◆ **TASK PROMPT**: Only lines holding "sheet" are wanted; copy each of them from the records below.

◆ **RECORDS FOR THE TASK**:
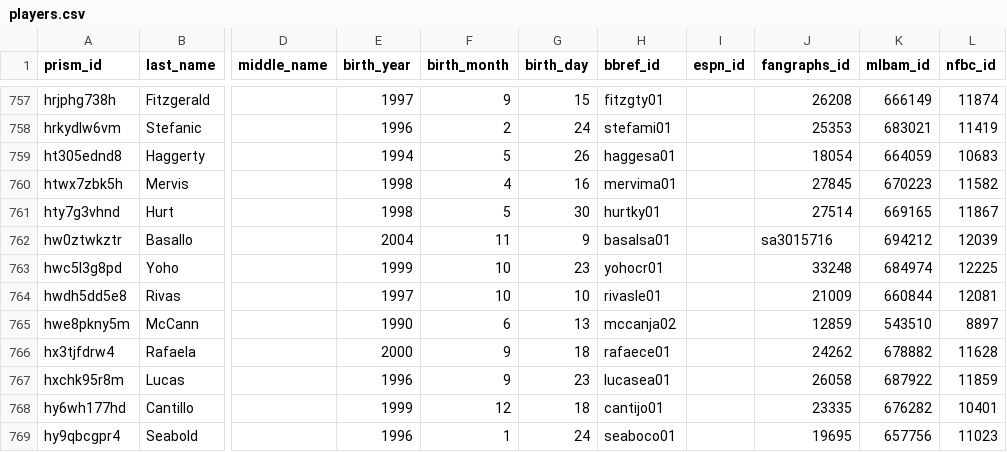
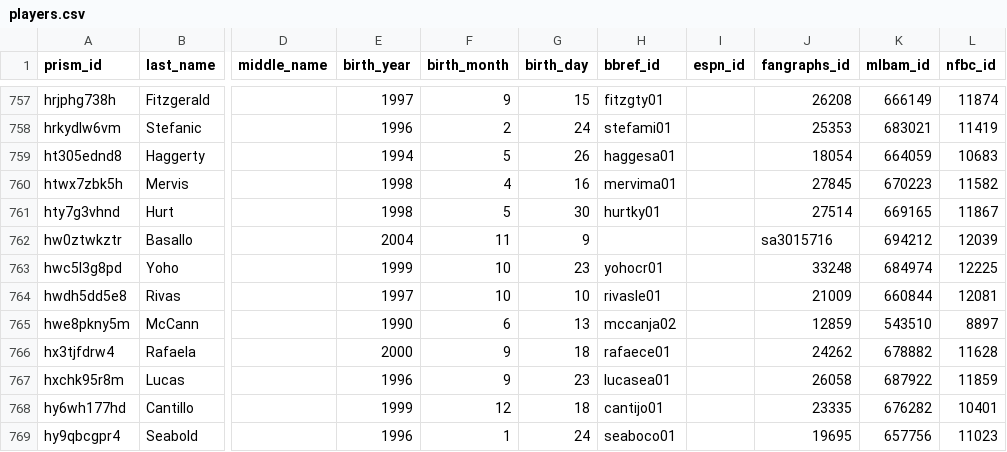
Before and after one commit to StatsVine/prism-crosswalk-data, a CSV file: data/mlb/players.csv, drawn as a sheet; only a part is shown, gaps mark what is left out; the diff names each change by its address in the sheet, - before the commit and + after, or states it on an @@ line.

Commit message:
Don't infer bbref id

```diff
--- a/data/mlb/players.csv
+++ b/data/mlb/players.csv
-H762 (bbref_id): basalsa01
+H762 (bbref_id): (empty)
```
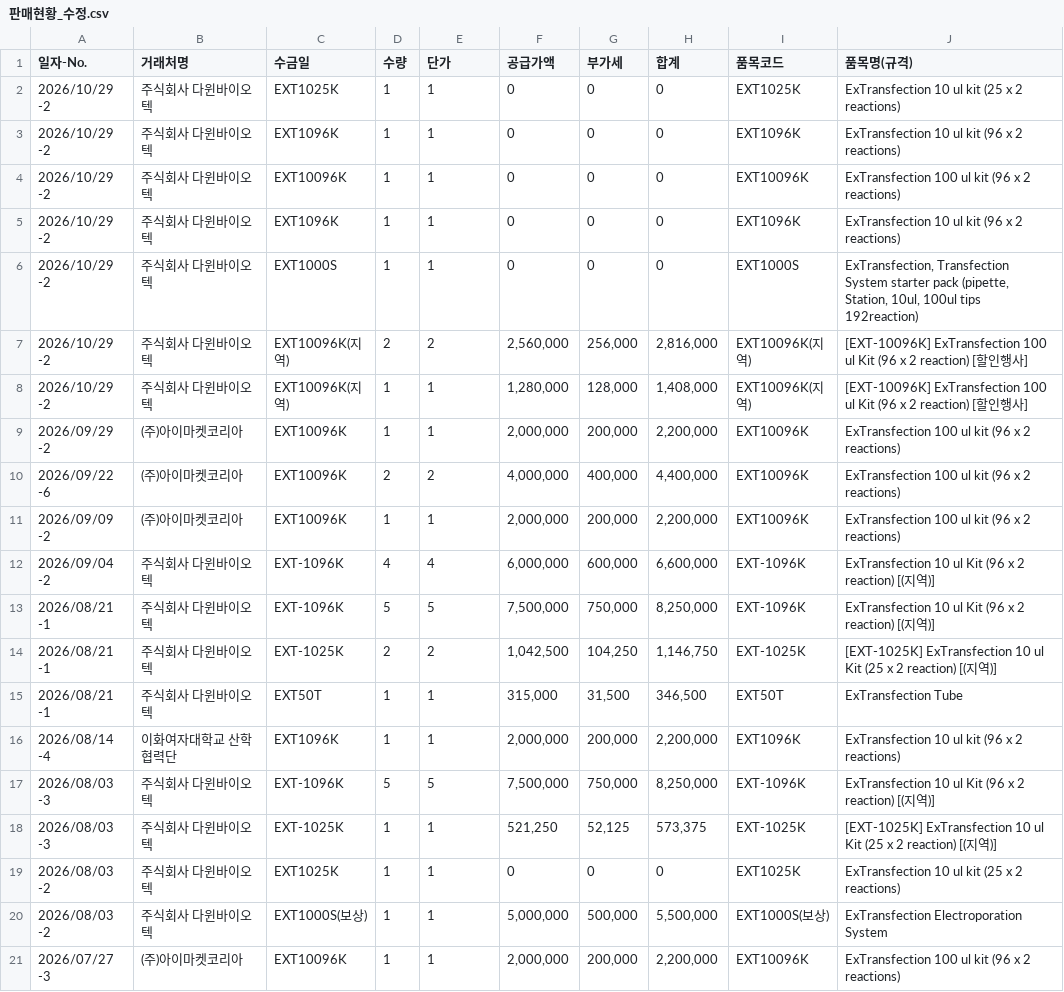
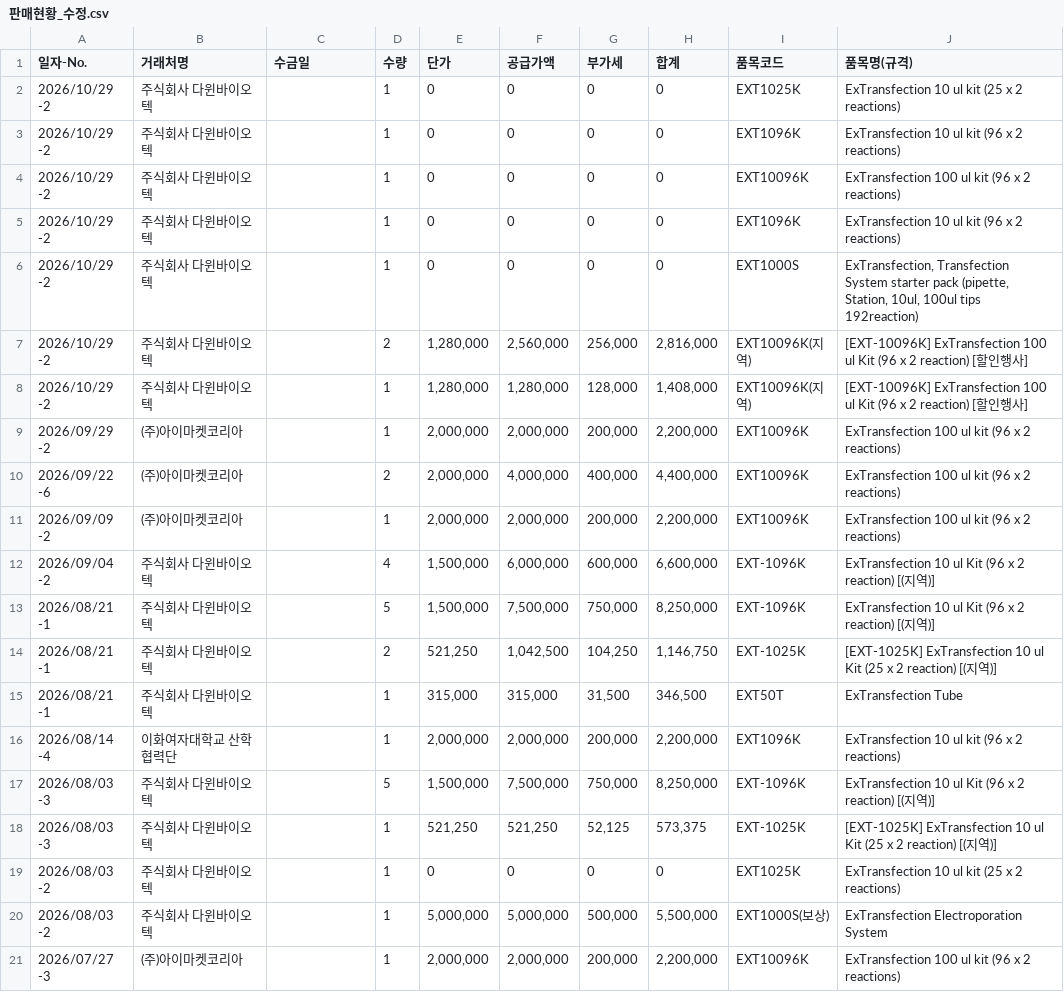
Before and after one commit to newgenes-ui/ngs-settlement, a CSV file: EXT재고관리/판매현황_수정.csv, drawn as a sheet; only a part is shown; the diff covers the shown part only.

```diff
--- a/EXT재고관리/판매현황_수정.csv
+++ b/EXT재고관리/판매현황_수정.csv
@@ -1,21 +1,21 @@
 일자-No.,거래처명,수금일,수량,단가,공급가액,부가세,합계,품목코드,품목명(규격)
-2026/10/29 -2,"주식회사 다윈바이오텍",EXT1025K,1,"1",0,0,0,EXT1025K,"ExTransfection 10 ul kit (25 x 2 reactions)"
-2026/10/29 -2,"주식회사 다윈바이오텍",EXT1096K,1,"1",0,0,0,EXT1096K,"ExTransfection 10 ul kit (96 x 2 reactions)"
-2026/10/29 -2,"주식회사 다윈바이오텍",EXT10096K,1,"1",0,0,0,EXT10096K,"ExTransfection 100 ul kit (96 x 2 reactions)"
-2026/10/29 -2,"주식회사 다윈바이오텍",EXT1096K,1,"1",0,0,0,EXT1096K,"ExTransfection 10 ul kit (96 x 2 reactions)"
-2026/10/29 -2,"주식회사 다윈바이오텍",EXT1000S,1,"1",0,0,0,EXT1000S,"ExTransfection, Transfection System starter pack (pipette, Station, 10ul, 100ul tips 192reaction)"
-2026/10/29 -2,"주식회사 다윈바이오텍",EXT10096K(지역),2,"2","2,560,000","256,000","2,816,000",EXT10096K(지역),"[EXT-10096K] ExTransfection 100 ul Kit (96 x 2 reaction) [할인행사]"
-2026/10/29 -2,"주식회사 다윈바이오텍",EXT10096K(지역),1,"1","1,280,000","128,000","1,408,000",EXT10096K(지역),"[EXT-10096K] ExTransfection 100 ul Kit (96 x 2 reaction) [할인행사]"
-2026/09/29 -2,"(주)아이마켓코리아",EXT10096K,1,"1","2,000,000","200,000","2,200,000",EXT10096K,"ExTransfection 100 ul kit (96 x 2 reactions)"
-2026/09/22 -6,"(주)아이마켓코리아",EXT10096K,2,"2","4,000,000","400,000","4,400,000",EXT10096K,"ExTransfection 100 ul kit (96 x 2 reactions)"
-2026/09/09 -2,"(주)아이마켓코리아",EXT10096K,1,"1","2,000,000","200,000","2,200,000",EXT10096K,"ExTransfection 100 ul kit (96 x 2 reactions)"
-2026/09/04 -2,"주식회사 다윈바이오텍",EXT-1096K,4,"4","6,000,000","600,000","6,600,000",EXT-1096K,"ExTransfection 10 ul Kit (96 x 2 reaction) [(지역)]"
-2026/08/21 -1,"주식회사 다윈바이오텍",EXT-1096K,5,"5","7,500,000","750,000","8,250,000",EXT-1096K,"ExTransfection 10 ul Kit (96 x 2 reaction) [(지역)]"
-2026/08/21 -1,"주식회사 다윈바이오텍",EXT-1025K,2,"2","1,042,500","104,250","1,146,750",EXT-1025K,"[EXT-1025K] ExTransfection 10 ul Kit (25 x 2 reaction) [(지역)]"
-2026/08/21 -1,"주식회사 다윈바이오텍",EXT50T,1,"1","315,000","31,500","346,500",EXT50T,"ExTransfection Tube"
-2026/08/14 -4,"이화여자대학교 산학협력단",EXT1096K,1,"1","2,000,000","200,000","2,200,000",EXT1096K,"ExTransfection 10 ul kit (96 x 2 reactions)"
-2026/08/03 -3,"주식회사 다윈바이오텍",EXT-1096K,5,"5","7,500,000","750,000","8,250,000",EXT-1096K,"ExTransfection 10 ul Kit (96 x 2 reaction) [(지역)]"
-2026/08/03 -3,"주식회사 다윈바이오텍",EXT-1025K,1,"1","521,250","52,125","573,375",EXT-1025K,"[EXT-1025K] ExTransfection 10 ul Kit (25 x 2 reaction) [(지역)]"
-2026/08/03 -2,"주식회사 다윈바이오텍",EXT1025K,1,"1",0,0,0,EXT1025K,"ExTransfection 10 ul kit (25 x 2 reactions)"
-2026/08/03 -2,"주식회사 다윈바이오텍",EXT1000S(보상),1,"1","5,000,000","500,000","5,500,000",EXT1000S(보상),"ExTransfection Electroporation System"
-2026/07/27 -3,"(주)아이마켓코리아",EXT10096K,1,"1","2,000,000","200,000","2,200,000",EXT10096K,"ExTransfection 100 ul kit (96 x 2 reactions)"
+2026/10/29 -2,"주식회사 다윈바이오텍",,1,0,0,0,0,EXT1025K,"ExTransfection 10 ul kit (25 x 2 reactions)"
+2026/10/29 -2,"주식회사 다윈바이오텍",,1,0,0,0,0,EXT1096K,"ExTransfection 10 ul kit (96 x 2 reactions)"
+2026/10/29 -2,"주식회사 다윈바이오텍",,1,0,0,0,0,EXT10096K,"ExTransfection 100 ul kit (96 x 2 reactions)"
+2026/10/29 -2,"주식회사 다윈바이오텍",,1,0,0,0,0,EXT1096K,"ExTransfection 10 ul kit (96 x 2 reactions)"
+2026/10/29 -2,"주식회사 다윈바이오텍",,1,0,0,0,0,EXT1000S,"ExTransfection, Transfection System starter pack (pipette, Station, 10ul, 100ul tips 192reaction)"
+2026/10/29 -2,"주식회사 다윈바이오텍",,2,"1,280,000","2,560,000","256,000","2,816,000",EXT10096K(지역),"[EXT-10096K] ExTransfection 100 ul Kit (96 x 2 reaction) [할인행사]"
+2026/10/29 -2,"주식회사 다윈바이오텍",,1,"1,280,000","1,280,000","128,000","1,408,000",EXT10096K(지역),"[EXT-10096K] ExTransfection 100 ul Kit (96 x 2 reaction) [할인행사]"
+2026/09/29 -2,"(주)아이마켓코리아",,1,"2,000,000","2,000,000","200,000","2,200,000",EXT10096K,"ExTransfection 100 ul kit (96 x 2 reactions)"
+2026/09/22 -6,"(주)아이마켓코리아",,2,"2,000,000","4,000,000","400,000","4,400,000",EXT10096K,"ExTransfection 100 ul kit (96 x 2 reactions)"
+2026/09/09 -2,"(주)아이마켓코리아",,1,"2,000,000","2,000,000","200,000","2,200,000",EXT10096K,"ExTransfection 100 ul kit (96 x 2 reactions)"
+2026/09/04 -2,"주식회사 다윈바이오텍",,4,"1,500,000","6,000,000","600,000","6,600,000",EXT-1096K,"ExTransfection 10 ul Kit (96 x 2 reaction) [(지역)]"
+2026/08/21 -1,"주식회사 다윈바이오텍",,5,"1,500,000","7,500,000","750,000","8,250,000",EXT-1096K,"ExTransfection 10 ul Kit (96 x 2 reaction) [(지역)]"
+2026/08/21 -1,"주식회사 다윈바이오텍",,2,"521,250","1,042,500","104,250","1,146,750",EXT-1025K,"[EXT-1025K] ExTransfection 10 ul Kit (25 x 2 reaction) [(지역)]"
+2026/08/21 -1,"주식회사 다윈바이오텍",,1,"315,000","315,000","31,500","346,500",EXT50T,"ExTransfection Tube"
+2026/08/14 -4,"이화여자대학교 산학협력단",,1,"2,000,000","2,000,000","200,000","2,200,000",EXT1096K,"ExTransfection 10 ul kit (96 x 2 reactions)"
+2026/08/03 -3,"주식회사 다윈바이오텍",,5,"1,500,000","7,500,000","750,000","8,250,000",EXT-1096K,"ExTransfection 10 ul Kit (96 x 2 reaction) [(지역)]"
+2026/08/03 -3,"주식회사 다윈바이오텍",,1,"521,250","521,250","52,125","573,375",EXT-1025K,"[EXT-1025K] ExTransfection 10 ul Kit (25 x 2 reaction) [(지역)]"
+2026/08/03 -2,"주식회사 다윈바이오텍",,1,0,0,0,0,EXT1025K,"ExTransfection 10 ul kit (25 x 2 reactions)"
+2026/08/03 -2,"주식회사 다윈바이오텍",,1,"5,000,000","5,000,000","500,000","5,500,000",EXT1000S(보상),"ExTransfection Electroporation System"
+2026/07/27 -3,"(주)아이마켓코리아",,1,"2,000,000","2,000,000","200,000","2,200,000",EXT10096K,"ExTransfection 100 ul kit (96 x 2 reactions)"
```
Also changed, not shown: 110 edited cells elsewhere in this file, EXT재고관리/11월11일 EXT 중간판매현황.csv, EXT재고관리/EXT판매현황_11.11.csv, 3 other files.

◆ **EXPECTED ANSWER**:
Before and after one commit to StatsVine/prism-crosswalk-data, a CSV file: data/mlb/players.csv, drawn as a sheet; only a part is shown, gaps mark what is left out; the diff names each change by its address in the sheet, - before the commit and + after, or states it on an @@ line.
Before and after one commit to newgenes-ui/ngs-settlement, a CSV file: EXT재고관리/판매현황_수정.csv, drawn as a sheet; only a part is shown; the diff covers the shown part only.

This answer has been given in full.